It might be wondered just how obvious such a conclusion really is. If a right to vote in elections to the European Parliament for nationals in a Member State were restricted on the grounds of, for example, colour, religion or sex it is difficult to envisage that the Court would have held that that was acceptable and did not, when applied as rules of the domestic Member State for the elections, infringe on the essence of the right to vote for EU citizens from another Member State seeking to vote in the same elections. If the premise is accepted that such a basis for exclusion from the right to vote is not acceptable as a matter of EU law, it can only be on the basis that the national exclusion impacts on the right to vote for all, including domestic nationals in that Member State and not simply on the basis of discrimination against a non-UK national on a prohibited ground. As the Court accepted that, as a matter of Strasbourg case law, the UK’s blanket ban is unlawful, and as EU law seeks to give effect to at least the principles of Strasbourg case law, it is curious that the Court should have considered itself able to reject without a reference to the CJEU the legitimacy of the blanket ban in a context of its accepted hypothetical case of an applicable non-discrimination rule under EU law.

It is at least arguable that in principle all spheres of EU law, including the Treaty and Treaty-based provisions as to voting rights under EU law, are subject to the EU general principle of proportionality. For a non-UK EU national to be excluded from voting in elections to the European Parliament when sentenced for example to imprisonment for 7 days across the elections day(s) in question might, at least, raise a query as to compatibility with EU law on proportionality grounds of the blanket ban on serving prisoners’ voting rights.

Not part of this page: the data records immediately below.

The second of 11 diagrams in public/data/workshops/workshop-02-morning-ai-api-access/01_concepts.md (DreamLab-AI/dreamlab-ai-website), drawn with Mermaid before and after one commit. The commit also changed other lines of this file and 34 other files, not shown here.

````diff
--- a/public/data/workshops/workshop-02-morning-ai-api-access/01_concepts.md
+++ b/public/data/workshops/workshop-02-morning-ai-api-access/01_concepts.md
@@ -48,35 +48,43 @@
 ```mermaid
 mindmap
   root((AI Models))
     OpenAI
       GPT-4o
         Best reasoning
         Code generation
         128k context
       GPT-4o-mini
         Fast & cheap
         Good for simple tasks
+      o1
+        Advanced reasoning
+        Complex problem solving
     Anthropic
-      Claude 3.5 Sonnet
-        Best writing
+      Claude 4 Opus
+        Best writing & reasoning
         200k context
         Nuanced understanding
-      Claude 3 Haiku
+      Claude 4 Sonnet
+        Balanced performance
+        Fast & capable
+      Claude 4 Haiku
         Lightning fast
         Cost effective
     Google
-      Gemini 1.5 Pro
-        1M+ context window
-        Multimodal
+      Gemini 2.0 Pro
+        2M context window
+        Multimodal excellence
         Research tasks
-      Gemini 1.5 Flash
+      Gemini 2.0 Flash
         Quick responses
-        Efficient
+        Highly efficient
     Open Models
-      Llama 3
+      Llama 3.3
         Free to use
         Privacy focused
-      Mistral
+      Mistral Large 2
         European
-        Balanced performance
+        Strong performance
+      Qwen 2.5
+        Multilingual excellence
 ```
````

This leads back to reflection on whether EU law, when providing for a right to vote at all, was really only giving such rights, here to non-UK nationals residing in the UK, as exist in each individual Member State to vote or addressing a situation of equality as to voting rights on the assumption that the Treaty did not need to spell out a right to vote in principle for each Member State’s own nationals residing in the Member State of which they are a national in say elections to the European Parliament. The situation seems at least arguably akin to the situation regarding free movement of goods across internal borders within a Member State, when the then ECJ has held that such restrictions, which would have been prohibited if relating to cross-Member State boundaries, had been assumed in the Treaty to have been eliminated internally and so were also prohibited even though not expressly so stated in the Treaty.

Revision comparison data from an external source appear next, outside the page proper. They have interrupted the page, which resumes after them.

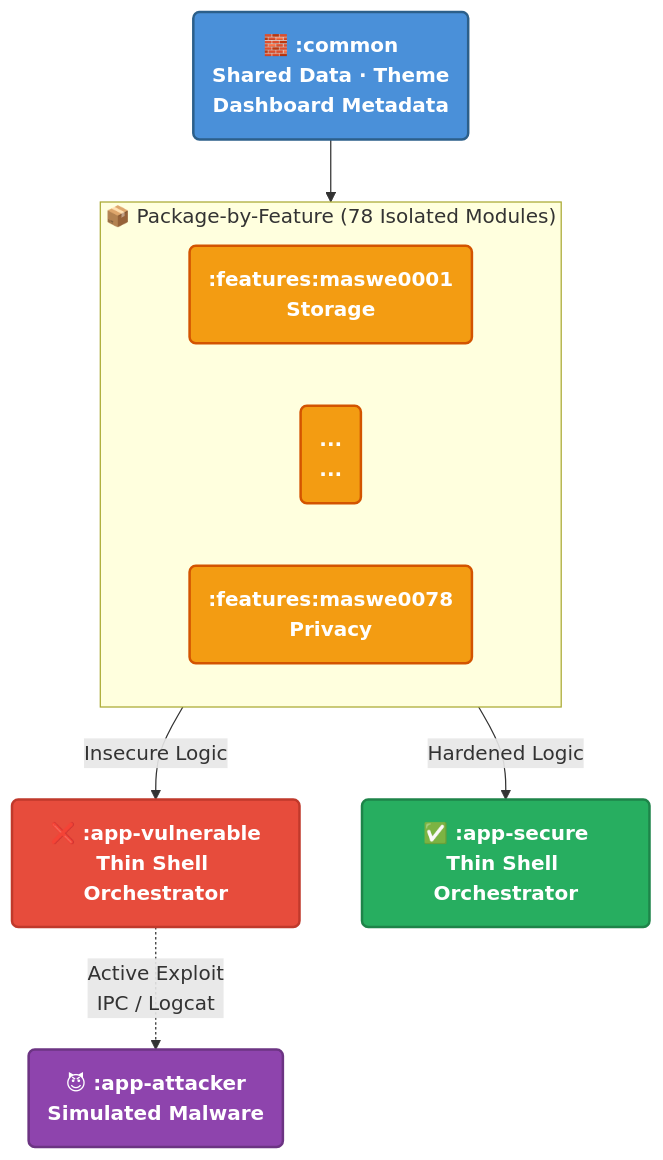
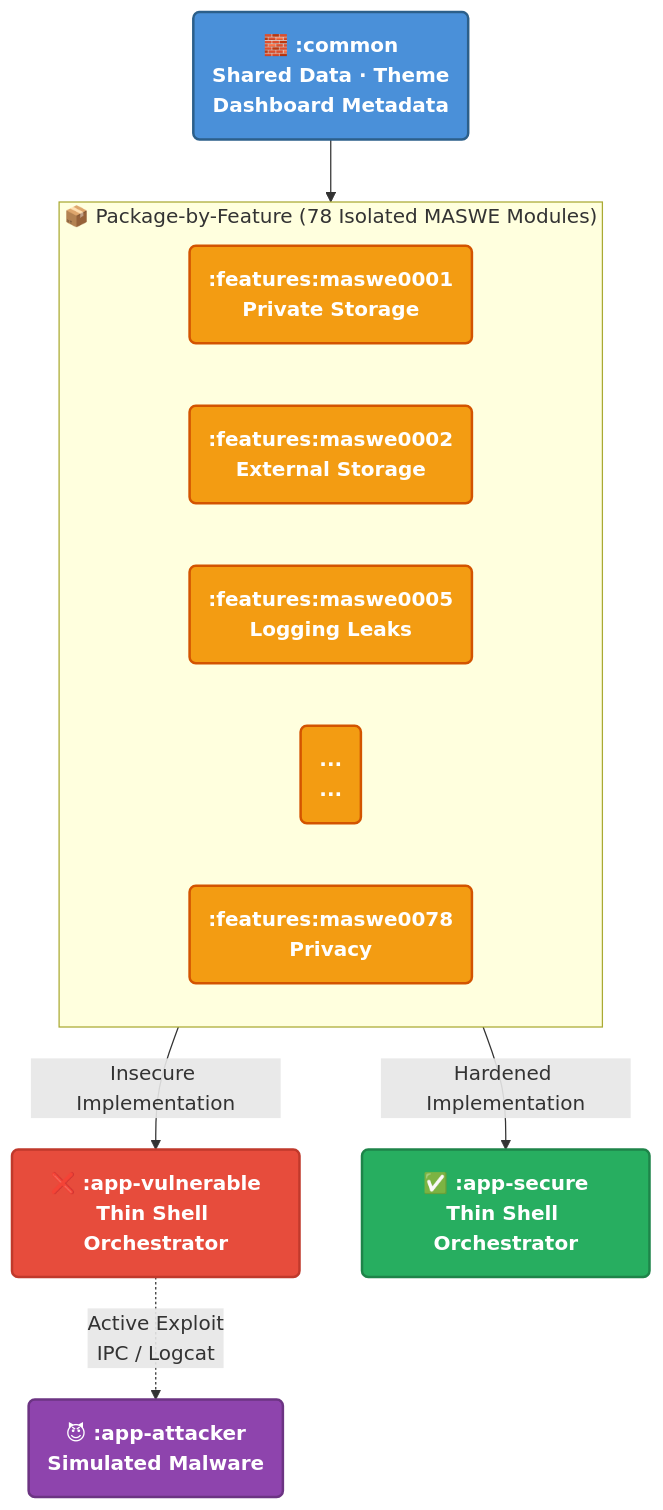
Before and after one commit to Hasan-Tuncay/Android-Security-Masterclass: the first of 2 diagrams in README.md, drawn with Mermaid. The commit also changed other lines of this file, not shown here.

Commit message:
docs: rewrite README for the new 78-module architecture and MkDocs integration

````diff
--- a/README.md
+++ b/README.md
@@ -24,32 +27,34 @@
 ```mermaid
 graph TD
     COMMON("🧱 :common<br/>Shared Data · Theme<br/>Dashboard Metadata")
     
-    subgraph FEATURES ["📦 Package-by-Feature (78 Isolated Modules)"]
+    subgraph FEATURES ["📦 Package-by-Feature (78 Isolated MASWE Modules)"]
         direction LR
-        M1(":features:maswe0001<br/>Storage")
-        M2("...<br/>... ")
+        M1(":features:maswe0001<br/>Private Storage")
+        M2(":features:maswe0002<br/>External Storage")
+        M5(":features:maswe0005<br/>Logging Leaks")
+        MDOT("...<br/>... ")
         M78(":features:maswe0078<br/>Privacy")
     end
     
     VULN("❌ :app-vulnerable<br/>Thin Shell Orchestrator")
     SEC("✅ :app-secure<br/>Thin Shell Orchestrator")
     ATK("😈 :app-attacker<br/>Simulated Malware")
 
     COMMON --> FEATURES
-    FEATURES -- "Insecure Logic" --> VULN
-    FEATURES -- "Hardened Logic" --> SEC
+    FEATURES -- "Insecure Implementation" --> VULN
+    FEATURES -- "Hardened Implementation" --> SEC
     VULN -. "Active Exploit<br/>IPC / Logcat" .-> ATK
 
     classDef common fill:#4A90D9,stroke:#2C5F8A,color:#fff,stroke-width:2px,font-weight:bold
     classDef feat fill:#F39C12,stroke:#D35400,color:#fff,stroke-width:2px,font-weight:bold
     classDef vuln fill:#E74C3C,stroke:#C0392B,color:#fff,stroke-width:2px,font-weight:bold
     classDef secure fill:#27AE60,stroke:#1E8449,color:#fff,stroke-width:2px,font-weight:bold
     classDef attacker fill:#8E44AD,stroke:#6C3483,color:#fff,stroke-width:2px,font-weight:bold
 
     class COMMON common
-    class M1,M2,M78 feat
+    class M1,M2,M5,MDOT,M78 feat
     class VULN vuln
     class SEC secure
     class ATK attacker
 ```
````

It may be a matter of regret to some, including those in favour of the blanket ban on serving prisoners’ voting rights, that no reference was made to the CJEU on the EU law issues, as that would have allowed them the opportunity to have argued and succeeded before the CJEU, and hence conclusively as to all Member States, on the blanket ban. Similarly as to whether in fact elections to the Scottish Parliament, as a non-national Member State legislature, were under EU law municipal elections. A recent Court of Session judgment on this topic is available here.